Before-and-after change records
★ ★ ★ ★ ★

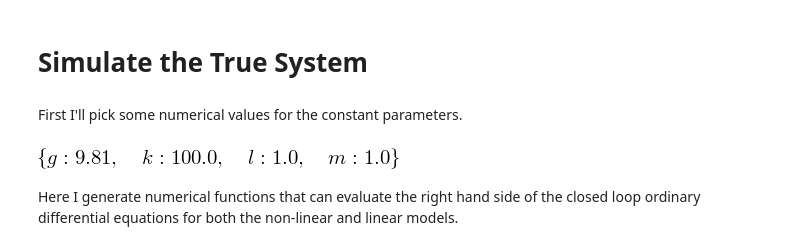
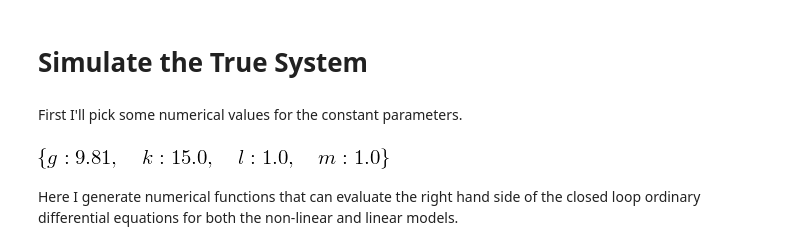
Before and after one commit to csu-hmc/inverted-pendulum-sys-id-paper, a Jupyter notebook: notebooks/systematic_error.ipynb, the cells around one changed output. Drawn from its saved outputs; the diff is of its cells as text; code cells hidden in the pictures.

```diff
--- a/notebooks/systematic_error.ipynb
+++ b/notebooks/systematic_error.ipynb
@@ -149,12 +156,12 @@ First I'll pick some numerical values for the constant parameters.
 # %%
 par_map = OrderedDict()
 par_map[m] = 1.0
 par_map[l] = 1.0
 par_map[g] = 9.81
-par_map[k] = 100.0
+par_map[k] = 15.0
 par_map
 # %% [output]
-[figure, old version]
+[figure, new version]
 # %% [markdown]
 Here I generate numerical functions that can evaluate the right hand side of the closed loop ordinary differential equations for both the non-linear and linear models.
 # %%
```
Also changed, not shown: parts of 29 cells of this notebook.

★ ★ ★ ★ ★

■ **Your task**: Skip the pictures, then return the rest of the data exactly.

■ **Written reply**:
Before and after one commit to csu-hmc/inverted-pendulum-sys-id-paper, a Jupyter notebook: notebooks/systematic_error.ipynb, the cells around one changed output. Drawn from its saved outputs; the diff is of its cells as text; code cells hidden in the pictures.

```diff
--- a/notebooks/systematic_error.ipynb
+++ b/notebooks/systematic_error.ipynb
@@ -149,12 +156,12 @@ First I'll pick some numerical values for the constant parameters.
 # %%
 par_map = OrderedDict()
 par_map[m] = 1.0
 par_map[l] = 1.0
 par_map[g] = 9.81
-par_map[k] = 100.0
+par_map[k] = 15.0
 par_map
 # %% [output]
-[figure, old version]
+[figure, new version]
 # %% [markdown]
 Here I generate numerical functions that can evaluate the right hand side of the closed loop ordinary differential equations for both the non-linear and linear models.
 # %%
```
Also changed, not shown: parts of 29 cells of this notebook.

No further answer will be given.